<<<<

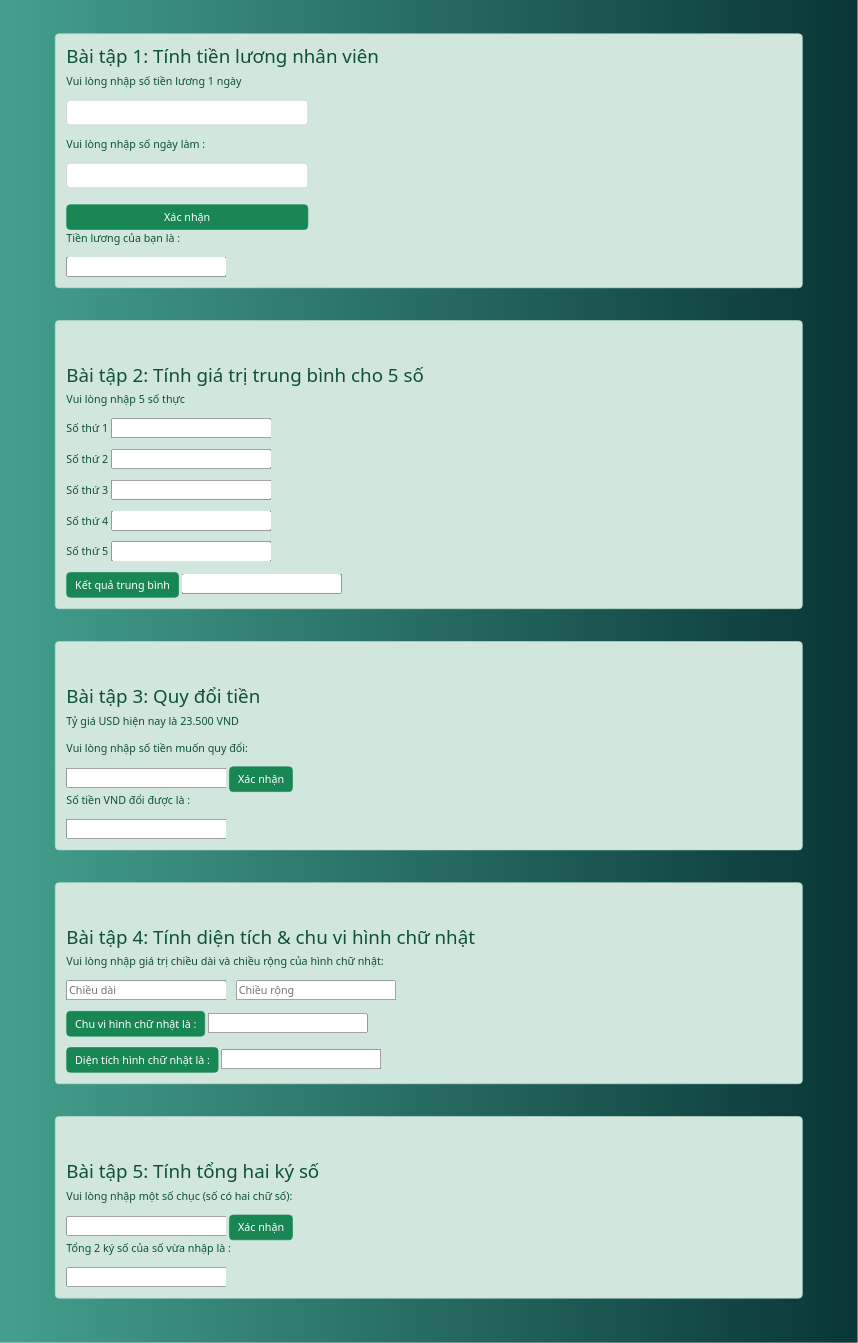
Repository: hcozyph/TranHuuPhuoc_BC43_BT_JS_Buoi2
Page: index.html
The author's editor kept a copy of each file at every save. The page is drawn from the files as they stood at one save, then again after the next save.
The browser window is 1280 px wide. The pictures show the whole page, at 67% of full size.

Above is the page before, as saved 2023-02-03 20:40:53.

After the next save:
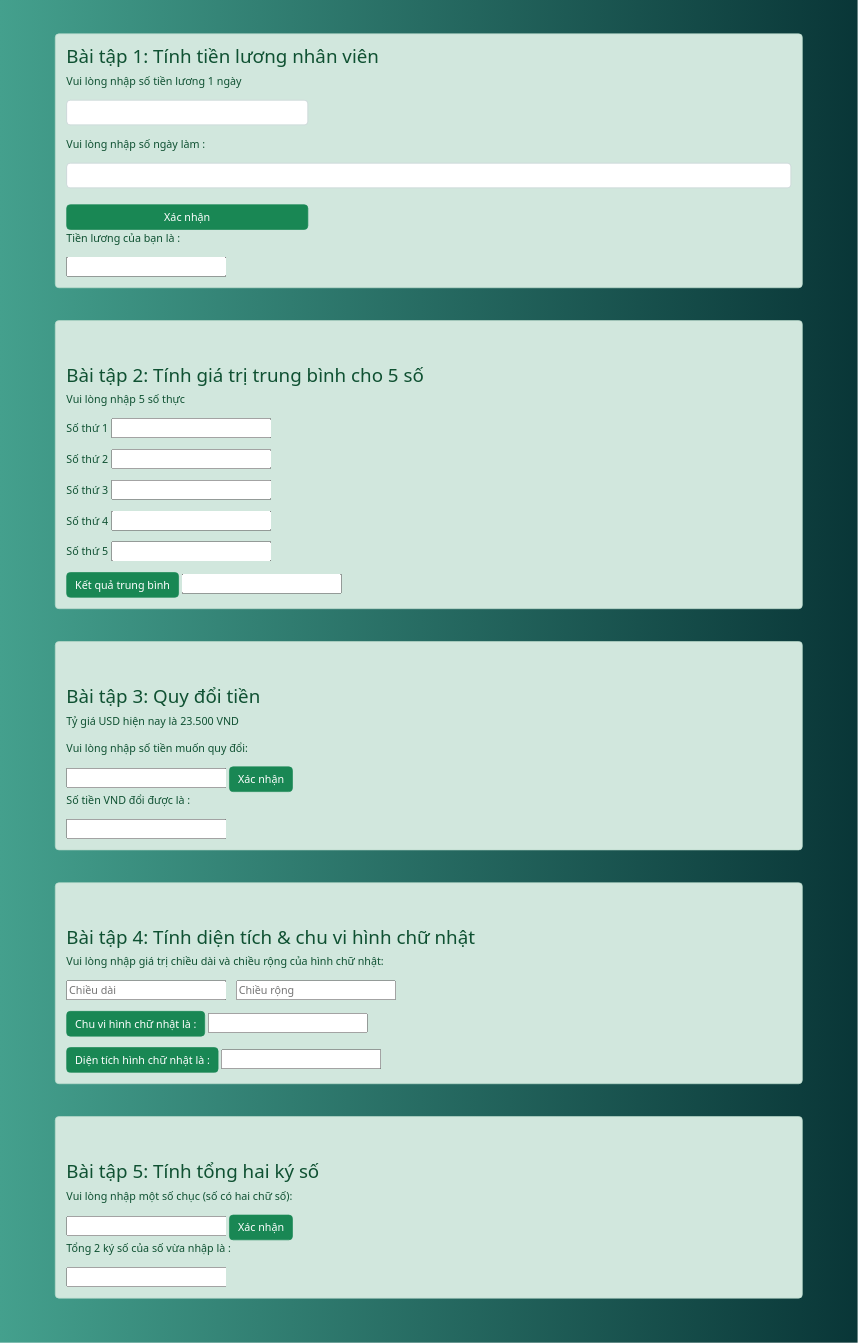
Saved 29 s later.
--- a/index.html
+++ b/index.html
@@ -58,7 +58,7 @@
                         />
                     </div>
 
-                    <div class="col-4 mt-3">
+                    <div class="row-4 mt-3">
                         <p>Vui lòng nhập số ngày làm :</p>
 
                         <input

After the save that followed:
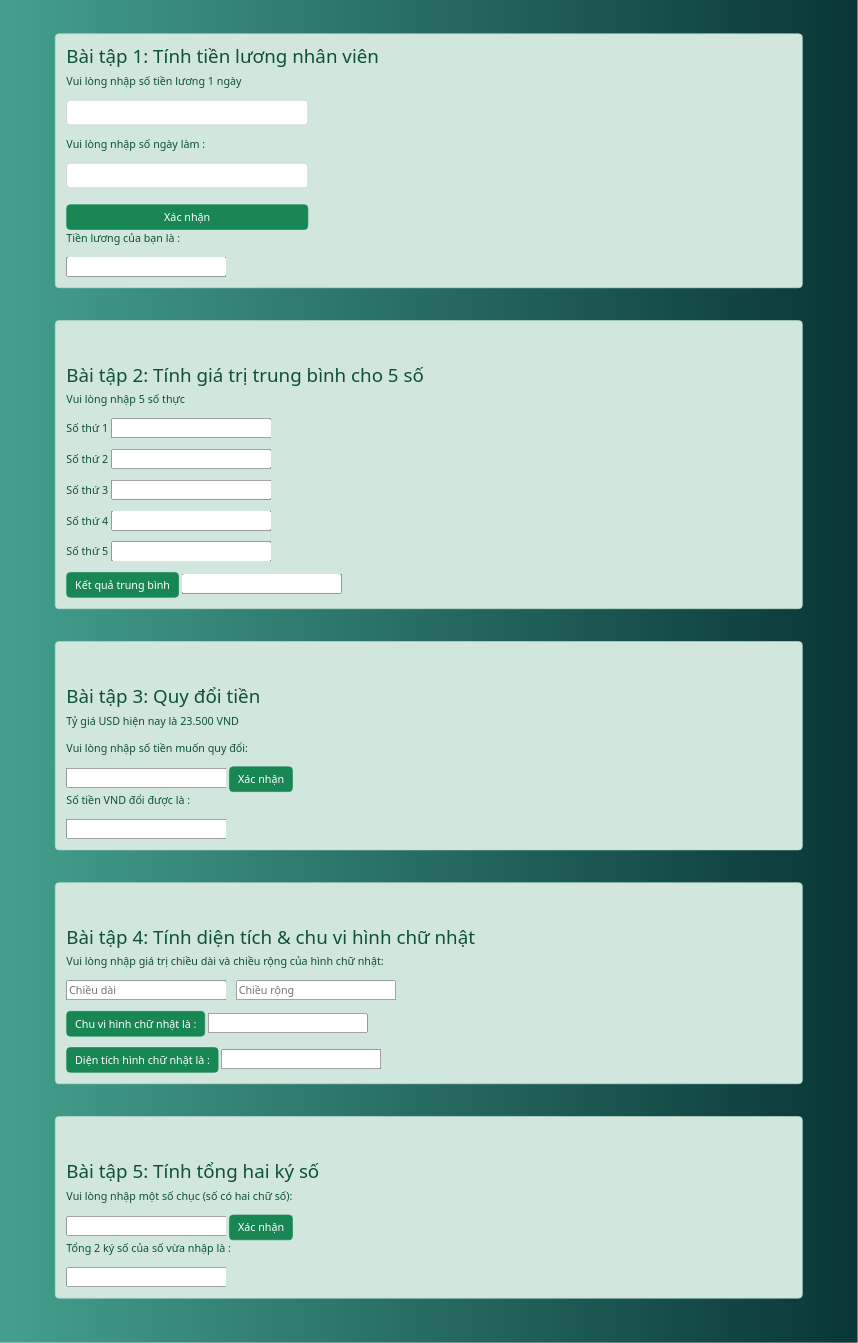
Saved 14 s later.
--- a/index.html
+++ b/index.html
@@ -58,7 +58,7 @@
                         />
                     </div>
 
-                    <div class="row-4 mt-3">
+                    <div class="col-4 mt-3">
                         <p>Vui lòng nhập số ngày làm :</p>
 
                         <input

>>>>

Work instruction: Return each line from the material that includes the string "class".

Solution:
-                    <div class="col-4 mt-3">
+                    <div class="row-4 mt-3">
-                    <div class="row-4 mt-3">
+                    <div class="col-4 mt-3">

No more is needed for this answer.